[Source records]
Start of Block
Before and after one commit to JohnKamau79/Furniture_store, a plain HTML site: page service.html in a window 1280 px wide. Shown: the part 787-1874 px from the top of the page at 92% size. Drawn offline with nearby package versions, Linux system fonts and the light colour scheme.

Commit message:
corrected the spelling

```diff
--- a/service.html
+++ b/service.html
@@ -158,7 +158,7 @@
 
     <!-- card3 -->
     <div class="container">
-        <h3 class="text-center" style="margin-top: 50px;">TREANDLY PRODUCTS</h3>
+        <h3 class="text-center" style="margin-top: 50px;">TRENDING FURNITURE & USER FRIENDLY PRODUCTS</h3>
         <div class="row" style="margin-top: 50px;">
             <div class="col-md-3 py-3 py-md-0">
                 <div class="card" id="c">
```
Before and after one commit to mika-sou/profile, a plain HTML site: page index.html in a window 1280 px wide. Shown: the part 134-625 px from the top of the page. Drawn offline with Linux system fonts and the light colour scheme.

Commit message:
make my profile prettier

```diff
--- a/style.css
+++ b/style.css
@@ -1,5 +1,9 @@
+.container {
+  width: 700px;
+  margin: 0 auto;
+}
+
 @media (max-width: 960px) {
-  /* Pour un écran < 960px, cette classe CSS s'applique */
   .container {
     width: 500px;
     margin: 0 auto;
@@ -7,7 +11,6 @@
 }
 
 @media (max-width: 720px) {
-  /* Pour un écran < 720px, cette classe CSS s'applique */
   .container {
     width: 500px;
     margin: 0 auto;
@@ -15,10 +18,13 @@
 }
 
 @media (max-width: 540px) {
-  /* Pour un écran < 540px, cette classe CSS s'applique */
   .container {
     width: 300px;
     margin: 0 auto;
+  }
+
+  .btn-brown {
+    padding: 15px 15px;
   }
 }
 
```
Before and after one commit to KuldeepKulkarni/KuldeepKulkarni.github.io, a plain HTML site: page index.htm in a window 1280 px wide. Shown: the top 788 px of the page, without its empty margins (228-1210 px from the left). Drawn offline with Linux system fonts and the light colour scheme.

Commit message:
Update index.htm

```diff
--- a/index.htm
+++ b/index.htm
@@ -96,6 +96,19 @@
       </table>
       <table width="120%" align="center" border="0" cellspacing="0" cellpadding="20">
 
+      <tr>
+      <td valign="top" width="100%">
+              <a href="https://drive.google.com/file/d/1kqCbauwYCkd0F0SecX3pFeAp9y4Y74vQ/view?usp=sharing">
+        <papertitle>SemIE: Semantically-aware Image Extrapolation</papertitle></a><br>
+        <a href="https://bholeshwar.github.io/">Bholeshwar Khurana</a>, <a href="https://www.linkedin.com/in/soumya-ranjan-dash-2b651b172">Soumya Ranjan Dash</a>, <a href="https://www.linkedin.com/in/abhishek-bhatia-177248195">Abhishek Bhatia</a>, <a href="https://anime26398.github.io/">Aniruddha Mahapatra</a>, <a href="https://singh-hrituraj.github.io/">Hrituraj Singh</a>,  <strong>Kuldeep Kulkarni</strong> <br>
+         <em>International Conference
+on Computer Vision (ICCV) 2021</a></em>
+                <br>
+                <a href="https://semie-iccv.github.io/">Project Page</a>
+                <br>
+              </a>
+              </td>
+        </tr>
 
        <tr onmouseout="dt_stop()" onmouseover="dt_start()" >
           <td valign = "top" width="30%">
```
End of Block
Each line above needs to be written out again exactly.

Before and after one commit to JohnKamau79/Furniture_store, a plain HTML site: page service.html in a window 1280 px wide. Shown: the part 787-1874 px from the top of the page at 92% size. Drawn offline with nearby package versions, Linux system fonts and the light colour scheme.

Commit message:
corrected the spelling

```diff
--- a/service.html
+++ b/service.html
@@ -158,7 +158,7 @@
 
     <!-- card3 -->
     <div class="container">
-        <h3 class="text-center" style="margin-top: 50px;">TREANDLY PRODUCTS</h3>
+        <h3 class="text-center" style="margin-top: 50px;">TRENDING FURNITURE & USER FRIENDLY PRODUCTS</h3>
         <div class="row" style="margin-top: 50px;">
             <div class="col-md-3 py-3 py-md-0">
                 <div class="card" id="c">
```
Before and after one commit to mika-sou/profile, a plain HTML site: page index.html in a window 1280 px wide. Shown: the part 134-625 px from the top of the page. Drawn offline with Linux system fonts and the light colour scheme.

Commit message:
make my profile prettier

```diff
--- a/style.css
+++ b/style.css
@@ -1,5 +1,9 @@
+.container {
+  width: 700px;
+  margin: 0 auto;
+}
+
 @media (max-width: 960px) {
-  /* Pour un écran < 960px, cette classe CSS s'applique */
   .container {
     width: 500px;
     margin: 0 auto;
@@ -7,7 +11,6 @@
 }
 
 @media (max-width: 720px) {
-  /* Pour un écran < 720px, cette classe CSS s'applique */
   .container {
     width: 500px;
     margin: 0 auto;
@@ -15,10 +18,13 @@
 }
 
 @media (max-width: 540px) {
-  /* Pour un écran < 540px, cette classe CSS s'applique */
   .container {
     width: 300px;
     margin: 0 auto;
+  }
+
+  .btn-brown {
+    padding: 15px 15px;
   }
 }
 
```
Before and after one commit to KuldeepKulkarni/KuldeepKulkarni.github.io, a plain HTML site: page index.htm in a window 1280 px wide. Shown: the top 788 px of the page, without its empty margins (228-1210 px from the left). Drawn offline with Linux system fonts and the light colour scheme.

Commit message:
Update index.htm

```diff
--- a/index.htm
+++ b/index.htm
@@ -96,6 +96,19 @@
       </table>
       <table width="120%" align="center" border="0" cellspacing="0" cellpadding="20">
 
+      <tr>
+      <td valign="top" width="100%">
+              <a href="https://drive.google.com/file/d/1kqCbauwYCkd0F0SecX3pFeAp9y4Y74vQ/view?usp=sharing">
+        <papertitle>SemIE: Semantically-aware Image Extrapolation</papertitle></a><br>
+        <a href="https://bholeshwar.github.io/">Bholeshwar Khurana</a>, <a href="https://www.linkedin.com/in/soumya-ranjan-dash-2b651b172">Soumya Ranjan Dash</a>, <a href="https://www.linkedin.com/in/abhishek-bhatia-177248195">Abhishek Bhatia</a>, <a href="https://anime26398.github.io/">Aniruddha Mahapatra</a>, <a href="https://singh-hrituraj.github.io/">Hrituraj Singh</a>,  <strong>Kuldeep Kulkarni</strong> <br>
+         <em>International Conference
+on Computer Vision (ICCV) 2021</a></em>
+                <br>
+                <a href="https://semie-iccv.github.io/">Project Page</a>
+                <br>
+              </a>
+              </td>
+        </tr>
 
        <tr onmouseout="dt_stop()" onmouseover="dt_start()" >
           <td valign = "top" width="30%">
```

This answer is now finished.